Requirement >>
Would you restate the entries below exactly, keeping every line?

Records excerpted from a collection:

__________

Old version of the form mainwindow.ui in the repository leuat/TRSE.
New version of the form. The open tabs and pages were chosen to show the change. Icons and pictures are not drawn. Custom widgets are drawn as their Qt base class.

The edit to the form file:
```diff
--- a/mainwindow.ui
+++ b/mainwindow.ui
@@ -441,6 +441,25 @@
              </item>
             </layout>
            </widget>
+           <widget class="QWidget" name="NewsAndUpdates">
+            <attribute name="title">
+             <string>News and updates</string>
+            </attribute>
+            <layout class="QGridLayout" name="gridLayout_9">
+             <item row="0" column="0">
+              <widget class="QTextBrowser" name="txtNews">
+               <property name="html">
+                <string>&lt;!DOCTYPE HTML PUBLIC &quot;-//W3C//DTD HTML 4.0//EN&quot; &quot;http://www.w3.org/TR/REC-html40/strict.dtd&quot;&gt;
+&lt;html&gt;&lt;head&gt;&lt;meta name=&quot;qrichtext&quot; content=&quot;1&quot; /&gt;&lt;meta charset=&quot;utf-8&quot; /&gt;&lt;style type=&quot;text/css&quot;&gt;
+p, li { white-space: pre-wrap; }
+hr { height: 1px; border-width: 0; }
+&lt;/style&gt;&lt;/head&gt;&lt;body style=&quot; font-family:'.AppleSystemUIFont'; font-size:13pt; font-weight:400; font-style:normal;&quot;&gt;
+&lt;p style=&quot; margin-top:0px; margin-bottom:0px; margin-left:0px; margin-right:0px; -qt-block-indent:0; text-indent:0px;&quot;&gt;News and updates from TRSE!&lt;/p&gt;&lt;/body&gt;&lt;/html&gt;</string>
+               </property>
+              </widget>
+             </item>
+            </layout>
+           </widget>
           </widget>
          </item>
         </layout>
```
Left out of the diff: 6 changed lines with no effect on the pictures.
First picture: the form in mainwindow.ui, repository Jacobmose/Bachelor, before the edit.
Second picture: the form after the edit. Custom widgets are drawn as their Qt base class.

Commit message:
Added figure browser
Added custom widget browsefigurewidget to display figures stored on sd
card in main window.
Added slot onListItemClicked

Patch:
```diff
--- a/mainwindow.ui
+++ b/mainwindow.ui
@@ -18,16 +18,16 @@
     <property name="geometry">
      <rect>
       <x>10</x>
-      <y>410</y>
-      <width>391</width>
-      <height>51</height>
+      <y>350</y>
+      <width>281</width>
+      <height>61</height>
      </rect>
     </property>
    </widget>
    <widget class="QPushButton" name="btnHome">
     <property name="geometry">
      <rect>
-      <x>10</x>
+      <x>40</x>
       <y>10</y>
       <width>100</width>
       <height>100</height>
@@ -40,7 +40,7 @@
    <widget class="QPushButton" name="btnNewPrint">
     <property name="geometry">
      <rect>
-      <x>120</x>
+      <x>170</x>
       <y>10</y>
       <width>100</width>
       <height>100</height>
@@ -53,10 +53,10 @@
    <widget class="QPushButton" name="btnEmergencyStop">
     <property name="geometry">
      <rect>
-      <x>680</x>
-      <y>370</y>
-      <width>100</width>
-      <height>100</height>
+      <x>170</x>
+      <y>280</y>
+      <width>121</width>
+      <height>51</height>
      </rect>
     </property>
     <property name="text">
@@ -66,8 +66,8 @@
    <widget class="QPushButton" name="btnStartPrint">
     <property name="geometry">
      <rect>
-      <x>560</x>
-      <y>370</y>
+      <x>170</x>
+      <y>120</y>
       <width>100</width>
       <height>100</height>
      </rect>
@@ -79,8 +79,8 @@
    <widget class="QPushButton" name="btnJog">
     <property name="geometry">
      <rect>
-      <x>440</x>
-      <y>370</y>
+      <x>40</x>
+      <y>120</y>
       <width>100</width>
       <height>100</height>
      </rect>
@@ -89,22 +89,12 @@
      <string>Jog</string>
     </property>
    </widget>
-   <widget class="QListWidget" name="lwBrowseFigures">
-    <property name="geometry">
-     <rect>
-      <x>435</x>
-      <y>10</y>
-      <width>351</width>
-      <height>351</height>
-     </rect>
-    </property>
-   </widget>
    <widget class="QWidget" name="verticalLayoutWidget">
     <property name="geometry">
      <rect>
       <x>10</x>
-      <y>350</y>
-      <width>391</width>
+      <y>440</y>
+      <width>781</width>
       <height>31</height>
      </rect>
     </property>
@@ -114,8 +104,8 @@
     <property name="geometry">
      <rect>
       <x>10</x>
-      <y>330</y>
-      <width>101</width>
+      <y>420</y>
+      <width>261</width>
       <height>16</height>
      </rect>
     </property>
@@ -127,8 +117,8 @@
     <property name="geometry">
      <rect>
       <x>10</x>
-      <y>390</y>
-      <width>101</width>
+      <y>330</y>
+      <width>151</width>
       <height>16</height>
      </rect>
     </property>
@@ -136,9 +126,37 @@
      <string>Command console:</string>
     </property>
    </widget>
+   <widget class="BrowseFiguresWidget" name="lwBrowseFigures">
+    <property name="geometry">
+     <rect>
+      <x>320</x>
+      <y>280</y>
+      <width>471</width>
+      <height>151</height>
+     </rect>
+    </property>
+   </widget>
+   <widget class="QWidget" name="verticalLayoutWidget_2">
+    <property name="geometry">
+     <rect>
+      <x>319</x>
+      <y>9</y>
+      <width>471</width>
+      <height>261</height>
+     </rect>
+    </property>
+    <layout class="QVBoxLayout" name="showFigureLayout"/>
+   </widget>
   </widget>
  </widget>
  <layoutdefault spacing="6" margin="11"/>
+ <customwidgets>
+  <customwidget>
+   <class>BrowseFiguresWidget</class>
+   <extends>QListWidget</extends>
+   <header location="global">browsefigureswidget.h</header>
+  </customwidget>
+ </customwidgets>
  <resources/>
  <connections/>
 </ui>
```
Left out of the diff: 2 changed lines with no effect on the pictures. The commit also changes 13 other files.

__________

Response >>
Old version of the form mainwindow.ui in the repository leuat/TRSE.
New version of the form. The open tabs and pages were chosen to show the change. Icons and pictures are not drawn. Custom widgets are drawn as their Qt base class.

The edit to the form file:
```diff
--- a/mainwindow.ui
+++ b/mainwindow.ui
@@ -441,6 +441,25 @@
              </item>
             </layout>
            </widget>
+           <widget class="QWidget" name="NewsAndUpdates">
+            <attribute name="title">
+             <string>News and updates</string>
+            </attribute>
+            <layout class="QGridLayout" name="gridLayout_9">
+             <item row="0" column="0">
+              <widget class="QTextBrowser" name="txtNews">
+               <property name="html">
+                <string>&lt;!DOCTYPE HTML PUBLIC &quot;-//W3C//DTD HTML 4.0//EN&quot; &quot;http://www.w3.org/TR/REC-html40/strict.dtd&quot;&gt;
+&lt;html&gt;&lt;head&gt;&lt;meta name=&quot;qrichtext&quot; content=&quot;1&quot; /&gt;&lt;meta charset=&quot;utf-8&quot; /&gt;&lt;style type=&quot;text/css&quot;&gt;
+p, li { white-space: pre-wrap; }
+hr { height: 1px; border-width: 0; }
+&lt;/style&gt;&lt;/head&gt;&lt;body style=&quot; font-family:'.AppleSystemUIFont'; font-size:13pt; font-weight:400; font-style:normal;&quot;&gt;
+&lt;p style=&quot; margin-top:0px; margin-bottom:0px; margin-left:0px; margin-right:0px; -qt-block-indent:0; text-indent:0px;&quot;&gt;News and updates from TRSE!&lt;/p&gt;&lt;/body&gt;&lt;/html&gt;</string>
+               </property>
+              </widget>
+             </item>
+            </layout>
+           </widget>
           </widget>
          </item>
         </layout>
```
Left out of the diff: 6 changed lines with no effect on the pictures.
First picture: the form in mainwindow.ui, repository Jacobmose/Bachelor, before the edit.
Second picture: the form after the edit. Custom widgets are drawn as their Qt base class.

Commit message:
Added figure browser
Added custom widget browsefigurewidget to display figures stored on sd
card in main window.
Added slot onListItemClicked

Patch:
```diff
--- a/mainwindow.ui
+++ b/mainwindow.ui
@@ -18,16 +18,16 @@
     <property name="geometry">
      <rect>
       <x>10</x>
-      <y>410</y>
-      <width>391</width>
-      <height>51</height>
+      <y>350</y>
+      <width>281</width>
+      <height>61</height>
      </rect>
     </property>
    </widget>
    <widget class="QPushButton" name="btnHome">
     <property name="geometry">
      <rect>
-      <x>10</x>
+      <x>40</x>
       <y>10</y>
       <width>100</width>
       <height>100</height>
@@ -40,7 +40,7 @@
    <widget class="QPushButton" name="btnNewPrint">
     <property name="geometry">
      <rect>
-      <x>120</x>
+      <x>170</x>
       <y>10</y>
       <width>100</width>
       <height>100</height>
@@ -53,10 +53,10 @@
    <widget class="QPushButton" name="btnEmergencyStop">
     <property name="geometry">
      <rect>
-      <x>680</x>
-      <y>370</y>
-      <width>100</width>
-      <height>100</height>
+      <x>170</x>
+      <y>280</y>
+      <width>121</width>
+      <height>51</height>
      </rect>
     </property>
     <property name="text">
@@ -66,8 +66,8 @@
    <widget class="QPushButton" name="btnStartPrint">
     <property name="geometry">
      <rect>
-      <x>560</x>
-      <y>370</y>
+      <x>170</x>
+      <y>120</y>
       <width>100</width>
       <height>100</height>
      </rect>
@@ -79,8 +79,8 @@
    <widget class="QPushButton" name="btnJog">
     <property name="geometry">
      <rect>
-      <x>440</x>
-      <y>370</y>
+      <x>40</x>
+      <y>120</y>
       <width>100</width>
       <height>100</height>
      </rect>
@@ -89,22 +89,12 @@
      <string>Jog</string>
     </property>
    </widget>
-   <widget class="QListWidget" name="lwBrowseFigures">
-    <property name="geometry">
-     <rect>
-      <x>435</x>
-      <y>10</y>
-      <width>351</width>
-      <height>351</height>
-     </rect>
-    </property>
-   </widget>
    <widget class="QWidget" name="verticalLayoutWidget">
     <property name="geometry">
      <rect>
       <x>10</x>
-      <y>350</y>
-      <width>391</width>
+      <y>440</y>
+      <width>781</width>
       <height>31</height>
      </rect>
     </property>
@@ -114,8 +104,8 @@
     <property name="geometry">
      <rect>
       <x>10</x>
-      <y>330</y>
-      <width>101</width>
+      <y>420</y>
+      <width>261</width>
       <height>16</height>
      </rect>
     </property>
@@ -127,8 +117,8 @@
     <property name="geometry">
      <rect>
       <x>10</x>
-      <y>390</y>
-      <width>101</width>
+      <y>330</y>
+      <width>151</width>
       <height>16</height>
      </rect>
     </property>
@@ -136,9 +126,37 @@
      <string>Command console:</string>
     </property>
    </widget>
+   <widget class="BrowseFiguresWidget" name="lwBrowseFigures">
+    <property name="geometry">
+     <rect>
+      <x>320</x>
+      <y>280</y>
+      <width>471</width>
+      <height>151</height>
+     </rect>
+    </property>
+   </widget>
+   <widget class="QWidget" name="verticalLayoutWidget_2">
+    <property name="geometry">
+     <rect>
+      <x>319</x>
+      <y>9</y>
+      <width>471</width>
+      <height>261</height>
+     </rect>
+    </property>
+    <layout class="QVBoxLayout" name="showFigureLayout"/>
+   </widget>
   </widget>
  </widget>
  <layoutdefault spacing="6" margin="11"/>
+ <customwidgets>
+  <customwidget>
+   <class>BrowseFiguresWidget</class>
+   <extends>QListWidget</extends>
+   <header location="global">browsefigureswidget.h</header>
+  </customwidget>
+ </customwidgets>
  <resources/>
  <connections/>
 </ui>
```
Left out of the diff: 2 changed lines with no effect on the pictures. The commit also changes 13 other files.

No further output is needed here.